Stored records
* * *
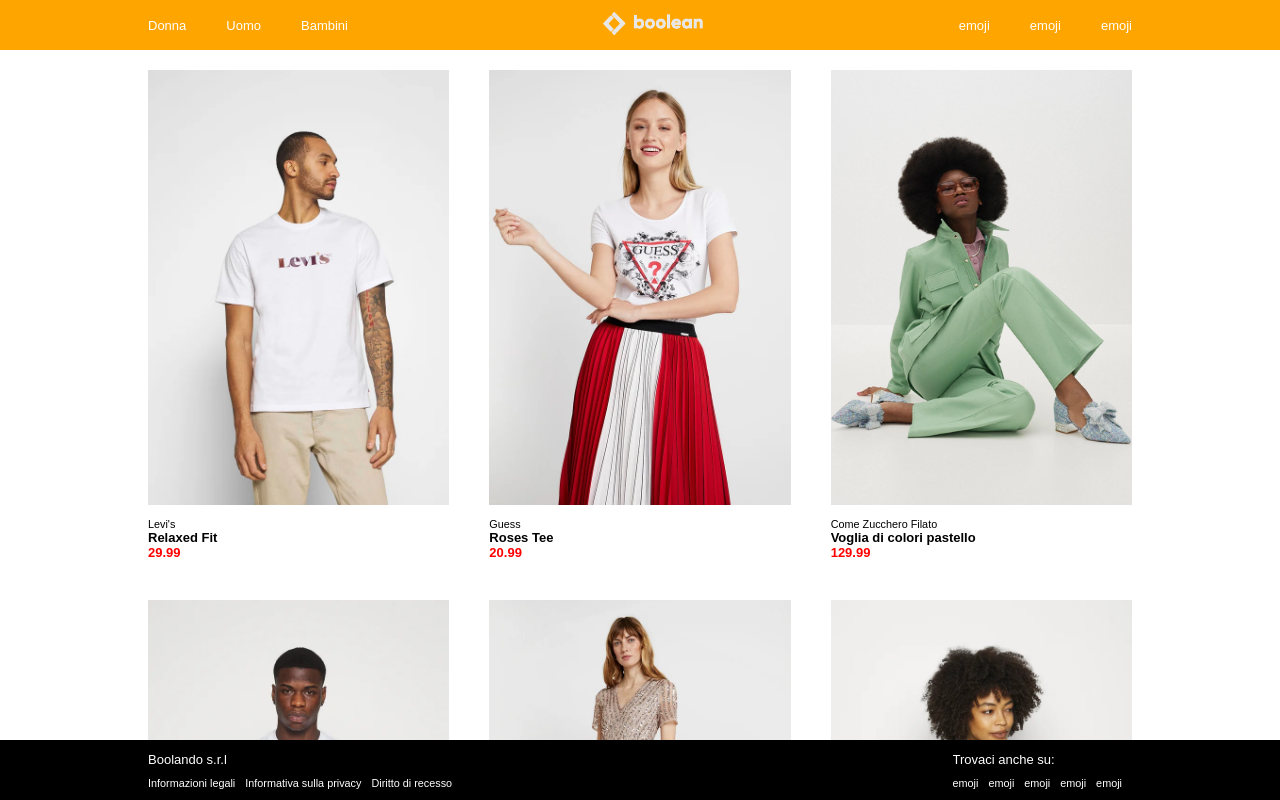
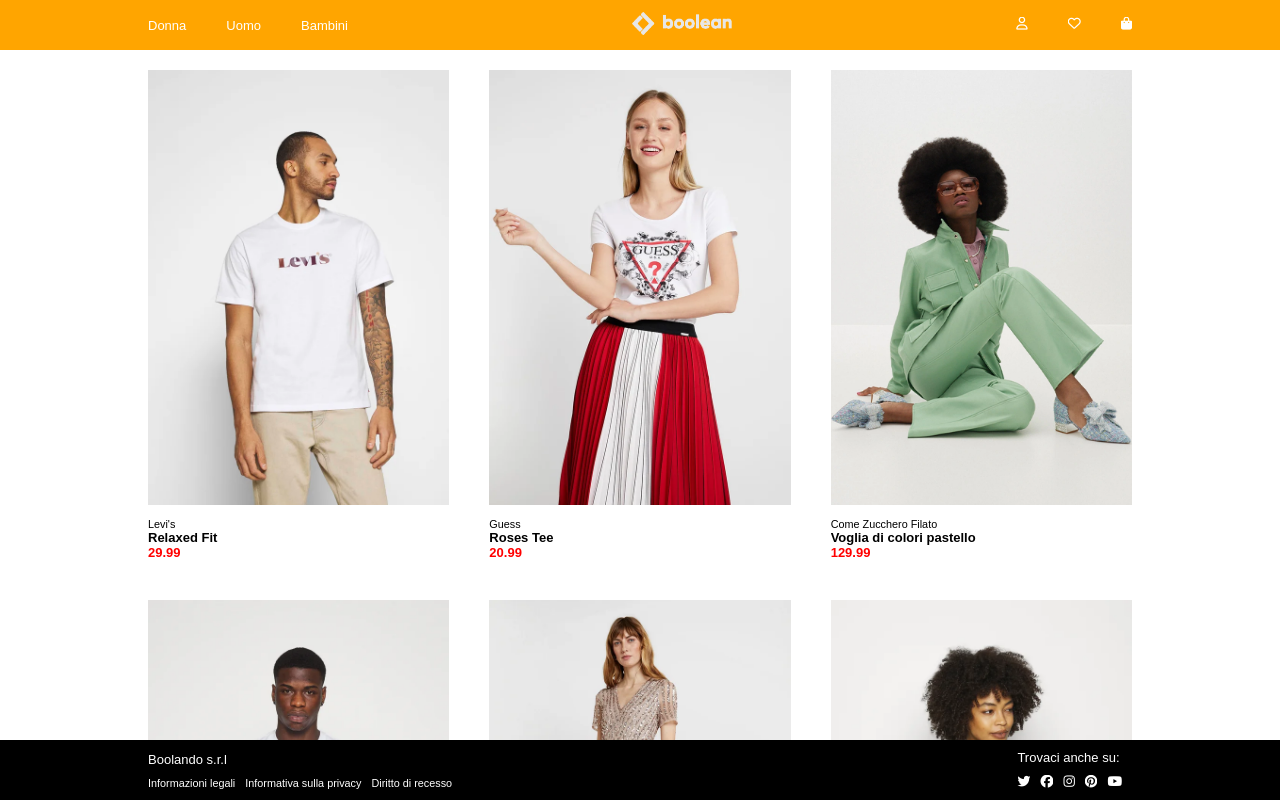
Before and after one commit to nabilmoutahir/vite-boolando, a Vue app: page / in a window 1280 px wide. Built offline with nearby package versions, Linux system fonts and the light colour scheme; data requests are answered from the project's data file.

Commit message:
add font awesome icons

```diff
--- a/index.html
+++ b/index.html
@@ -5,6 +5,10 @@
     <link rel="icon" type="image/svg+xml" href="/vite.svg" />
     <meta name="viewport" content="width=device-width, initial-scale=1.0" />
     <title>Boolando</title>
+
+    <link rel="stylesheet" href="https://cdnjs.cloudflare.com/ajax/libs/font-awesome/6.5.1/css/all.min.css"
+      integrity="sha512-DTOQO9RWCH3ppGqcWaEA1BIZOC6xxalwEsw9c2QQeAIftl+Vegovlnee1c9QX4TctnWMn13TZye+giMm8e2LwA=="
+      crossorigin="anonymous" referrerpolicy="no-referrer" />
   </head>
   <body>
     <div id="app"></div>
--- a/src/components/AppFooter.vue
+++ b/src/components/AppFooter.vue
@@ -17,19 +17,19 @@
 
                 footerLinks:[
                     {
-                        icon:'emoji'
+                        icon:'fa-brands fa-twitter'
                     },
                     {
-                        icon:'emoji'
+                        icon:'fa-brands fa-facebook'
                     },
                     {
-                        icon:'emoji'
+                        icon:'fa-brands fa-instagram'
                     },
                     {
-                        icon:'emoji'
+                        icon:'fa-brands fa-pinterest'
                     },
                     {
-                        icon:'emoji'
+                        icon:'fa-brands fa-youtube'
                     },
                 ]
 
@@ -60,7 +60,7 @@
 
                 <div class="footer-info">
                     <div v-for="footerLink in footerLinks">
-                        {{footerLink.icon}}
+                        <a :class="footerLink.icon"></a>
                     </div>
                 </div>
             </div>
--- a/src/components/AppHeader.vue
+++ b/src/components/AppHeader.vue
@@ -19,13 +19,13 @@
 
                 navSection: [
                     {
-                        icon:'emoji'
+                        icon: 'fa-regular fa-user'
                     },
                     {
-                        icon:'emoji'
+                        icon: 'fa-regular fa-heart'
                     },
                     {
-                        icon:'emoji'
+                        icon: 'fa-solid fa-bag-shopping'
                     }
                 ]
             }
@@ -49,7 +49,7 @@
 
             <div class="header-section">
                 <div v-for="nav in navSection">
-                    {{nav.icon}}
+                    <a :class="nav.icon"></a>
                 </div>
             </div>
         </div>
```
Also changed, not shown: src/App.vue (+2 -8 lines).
* * *
**Goal of the exercise**
Pictures aside, restate all of the entries exactly.

**Response**
Before and after one commit to nabilmoutahir/vite-boolando, a Vue app: page / in a window 1280 px wide. Built offline with nearby package versions, Linux system fonts and the light colour scheme; data requests are answered from the project's data file.

Commit message:
add font awesome icons

```diff
--- a/index.html
+++ b/index.html
@@ -5,6 +5,10 @@
     <link rel="icon" type="image/svg+xml" href="/vite.svg" />
     <meta name="viewport" content="width=device-width, initial-scale=1.0" />
     <title>Boolando</title>
+
+    <link rel="stylesheet" href="https://cdnjs.cloudflare.com/ajax/libs/font-awesome/6.5.1/css/all.min.css"
+      integrity="sha512-DTOQO9RWCH3ppGqcWaEA1BIZOC6xxalwEsw9c2QQeAIftl+Vegovlnee1c9QX4TctnWMn13TZye+giMm8e2LwA=="
+      crossorigin="anonymous" referrerpolicy="no-referrer" />
   </head>
   <body>
     <div id="app"></div>
--- a/src/components/AppFooter.vue
+++ b/src/components/AppFooter.vue
@@ -17,19 +17,19 @@
 
                 footerLinks:[
                     {
-                        icon:'emoji'
+                        icon:'fa-brands fa-twitter'
                     },
                     {
-                        icon:'emoji'
+                        icon:'fa-brands fa-facebook'
                     },
                     {
-                        icon:'emoji'
+                        icon:'fa-brands fa-instagram'
                     },
                     {
-                        icon:'emoji'
+                        icon:'fa-brands fa-pinterest'
                     },
                     {
-                        icon:'emoji'
+                        icon:'fa-brands fa-youtube'
                     },
                 ]
 
@@ -60,7 +60,7 @@
 
                 <div class="footer-info">
                     <div v-for="footerLink in footerLinks">
-                        {{footerLink.icon}}
+                        <a :class="footerLink.icon"></a>
                     </div>
                 </div>
             </div>
--- a/src/components/AppHeader.vue
+++ b/src/components/AppHeader.vue
@@ -19,13 +19,13 @@
 
                 navSection: [
                     {
-                        icon:'emoji'
+                        icon: 'fa-regular fa-user'
                     },
                     {
-                        icon:'emoji'
+                        icon: 'fa-regular fa-heart'
                     },
                     {
-                        icon:'emoji'
+                        icon: 'fa-solid fa-bag-shopping'
                     }
                 ]
             }
@@ -49,7 +49,7 @@
 
             <div class="header-section">
                 <div v-for="nav in navSection">
-                    {{nav.icon}}
+                    <a :class="nav.icon"></a>
                 </div>
             </div>
         </div>
```
Also changed, not shown: src/App.vue (+2 -8 lines).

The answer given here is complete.